> _WHAT THE EXERCISE ASKS_:
Whichever lines of the entries hold the word "cold" should be identified and copied.

*** RAW DATA Section Begins ***

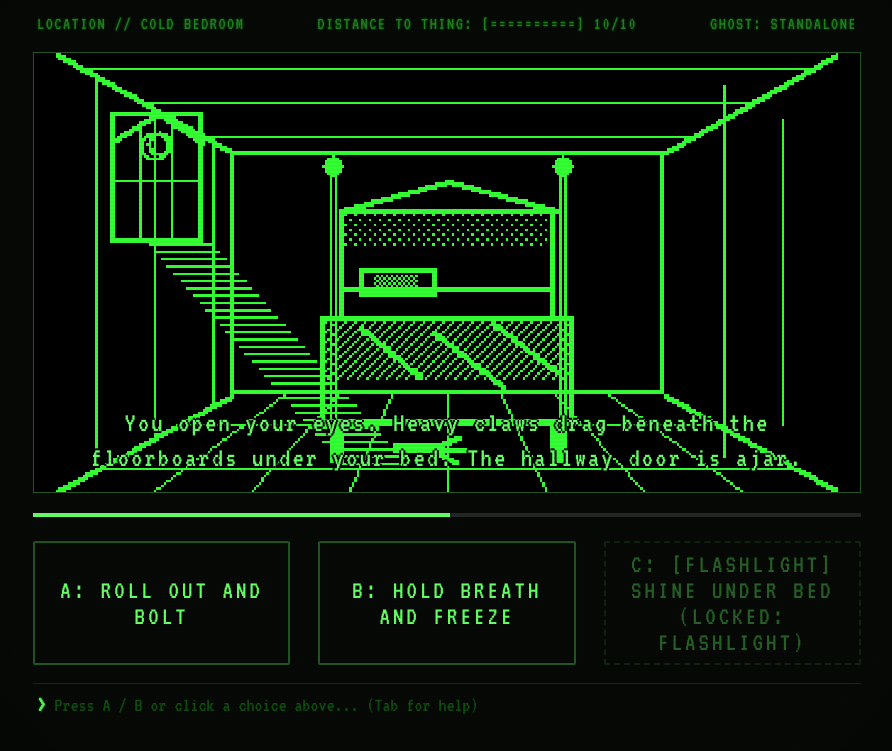
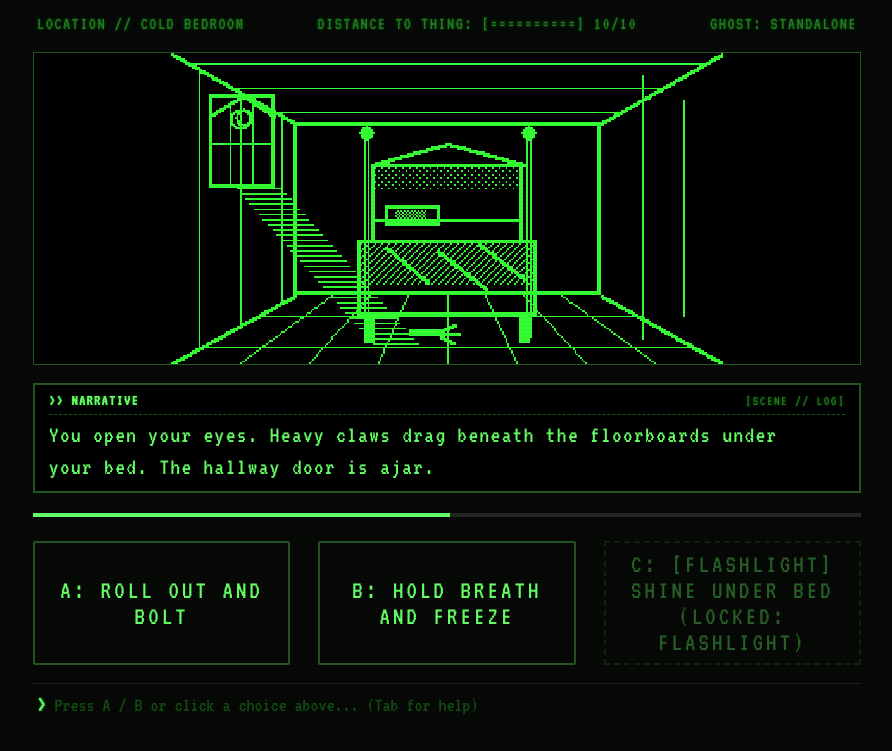
Before and after one commit to An16og/WAKE, a website built with Vite: page client/index.html in a window 1280 px wide. Shown: the part 49-800 px from the top of the page, without its empty margins (193-1085 px from the left). Built offline with nearby package versions, Linux system fonts and the light colour scheme; files whose address does not match are found by name.

Commit message:
feat: move story text to dedicated classic RPG dialogue box and clarify sfx generator

```diff
--- a/client/index.html
+++ b/client/index.html
@@ -44,15 +44,24 @@
       <div class="bandersnatch-screen-frame">
         <canvas id="room-canvas-3d" class="bandersnatch-canvas"></canvas>
 
-        <!-- Dynamic Subtitle (Netflix Bandersnatch Style) -->
-        <div id="scene-subtitle" class="bandersnatch-subtitle">
-          You wake drenched in cold sweat. Claws scrape behind the drywall.
-        </div>
-
         <!-- In-Image Reveal Overlay for Mirror Finale -->
         <div id="image-overlay-reveal" class="image-overlay-reveal hidden">
           <div class="reveal-line-main">IT WAS YOU ALL ALONG.</div>
           <div class="reveal-line-sub">I WAS NEVER RUNNING FROM THE MONSTER. I AM THE THING.</div>
+        </div>
+      </div>
+
+      <!-- Classic RPG Narrative Text Box (Bottom of Canvas Art) -->
+      <div class="rpg-dialogue-frame">
+        <div class="rpg-dialogue-header">
+          <span class="rpg-speaker-label">&gt;&gt; NARRATIVE</span>
+          <span id="rpg-act-badge" class="rpg-act-badge">[SCENE // LOG]</span>
+        </div>
+        <div class="rpg-dialogue-body">
+          <div id="scene-subtitle" class="rpg-dialogue-text">
+            You wake drenched in cold sweat. Claws scrape behind the drywall.
+          </div>
+          <div class="rpg-dialogue-cursor">▼</div>
         </div>
       </div>
 
--- a/client/src/styles/theme.css
+++ b/client/src/styles/theme.css
@@ -206,7 +206,7 @@ body.monochrome {
   position: relative;
   width: 100%;
   flex: 1;
-  min-height: 290px;
+  min-height: 240px;
   background: #000000;
   border: 1px solid var(--border-color);
   overflow: hidden;
@@ -223,22 +223,74 @@ body.monochrome {
   object-fit: contain;
 }
 
-/* Retro Pixelated Subtitle */
+/* Classic RPG Narrative Dialogue Box (Bottom of Canvas Art) */
+.rpg-dialogue-frame {
+  margin-top: 8px;
+  background: #000000;
+  border: 2px solid var(--border-color);
+  padding: 6px 14px 8px 14px;
+  display: flex;
+  flex-direction: column;
+  gap: 4px;
+  box-shadow: inset 0 0 10px rgba(0, 0, 0, 0.9);
+}
+
+.rpg-dialogue-header {
+  display: flex;
+  justify-content: space-between;
+  align-items: center;
+  border-bottom: 1px dashed var(--border-color);
+  padding-bottom: 3px;
+  font-family: var(--font-family);
+  font-size: 15px;
+  color: var(--fg-dim);
+  letter-spacing: 0.1em;
+}
+
+.rpg-speaker-label {
+  color: var(--fg-bright);
+  font-weight: bold;
+}
+
+.rpg-act-badge {
+  color: var(--fg-dim);
+  font-size: 14px;
+}
+
+.rpg-dialogue-body {
+  position: relative;
+  display: flex;
+  align-items: flex-start;
+  justify-content: space-between;
+  min-height: 52px;
+}
+
+.rpg-dialogue-text,
 .bandersnatch-subtitle {
-  position: absolute;
-  bottom: 16px;
-  left: 20px;
-  right: 20px;
   font-family: var(--font-family);
-  font-size: 28px;
-  line-height: 1.25;
+  font-size: 24px;
+  line-height: 1.35;
   color: var(--fg-bright);
-  text-align: center;
-  text-shadow: 0 2px 0 #000, 0 -2px 0 #000, 2px 0 0 #000, -2px 0 0 #000;
-  pointer-events: none;
-  z-index: 10;
-  letter-spacing: 0.08em;
-  transition: opacity 0.2s ease;
+  letter-spacing: 0.06em;
+  flex: 1;
+  text-align: left;
+  user-select: text;
+  text-shadow: none;
+}
+
+.rpg-dialogue-cursor {
+  font-size: 16px;
+  color: var(--fg-bright);
+  margin-left: 10px;
+  margin-top: 6px;
+  animation: rpgBlink 0.8s steps(2, start) infinite;
+  user-select: none;
+  flex-shrink: 0;
+}
+
+@keyframes rpgBlink {
+  0%, 100% { opacity: 1; }
+  50% { opacity: 0; }
 }
 
 /* In-Image Finale Reveal: "IT WAS YOU ALL ALONG" */
```
Also changed, not shown: tools/src/generate-sfx.ts (+6 -2 lines).
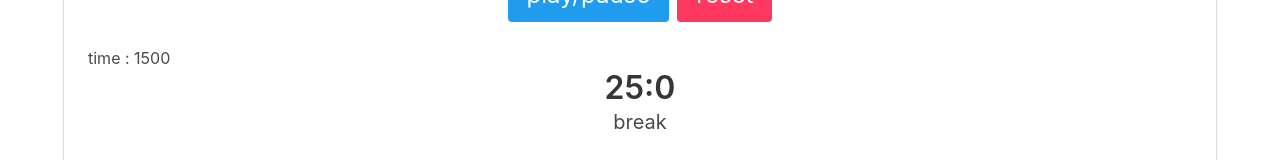
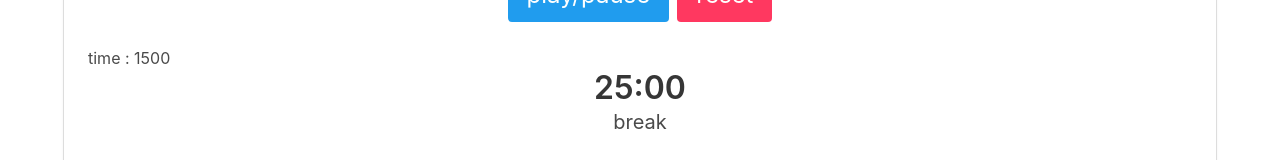
Before and after one commit to ceboulba/react-pomodoroClock, a React (Create React App) app: page / in a window 1280 px wide. Shown: the part 598-758 px from the top of the page. Built offline with nearby package versions, Linux system fonts and the light colour scheme.

Commit message:
1 file modified

```diff
--- a/Chrono.js
+++ b/Chrono.js
@@ -5,8 +5,8 @@ export default ({time}) => {
   const seconds = time % 60
   console.log('minutes : '+ minutes)
   const timeOut = (m, s)=>{
-    let mm = m.toString().length > 1 ? `${m}`: `${m}`
-    let ss = s.toString().length > 1 ? `${s}`: `${s}`
+    let mm = m.toString().length > 1 ? `${m}`: `0${m}`
+    let ss = s.toString().length > 1 ? `${s}`: `0${s}`
     return `${mm}:${ss}`
   }
 
```
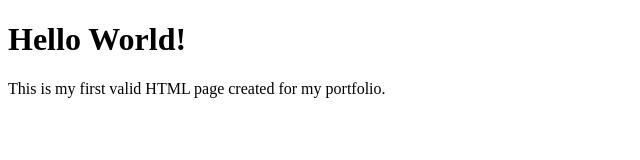
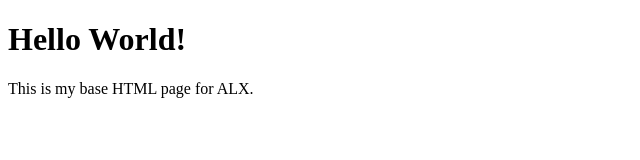
Before and after one commit to Favour2909/My_First_Portfolio, a plain HTML site: page base_index.html in a window 1280 px wide. Shown: the whole page, without its empty margins (0-640 px from the left). Drawn offline with Linux system fonts and the light colour scheme.

Commit message:
Add files via upload

```diff
--- a/base_index.html
+++ b/base_index.html
@@ -2,10 +2,10 @@
 <html lang="en">
   <head>
     <meta charset="UTF-8">
-    <title>My First HTML Page</title>
+    <title>My Base Page</title>
   </head>
   <body>
     <h1>Hello World!</h1>
-    <p>This is my first valid HTML page created for my portfolio.</p>
+    <p>This is my base HTML page for ALX.</p>
   </body>
 </html>
```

*** RAW DATA Section Ends ***

> _ANSWER TO THIS PROBLEM_:
-          You wake drenched in cold sweat. Claws scrape behind the drywall.
+            You wake drenched in cold sweat. Claws scrape behind the drywall.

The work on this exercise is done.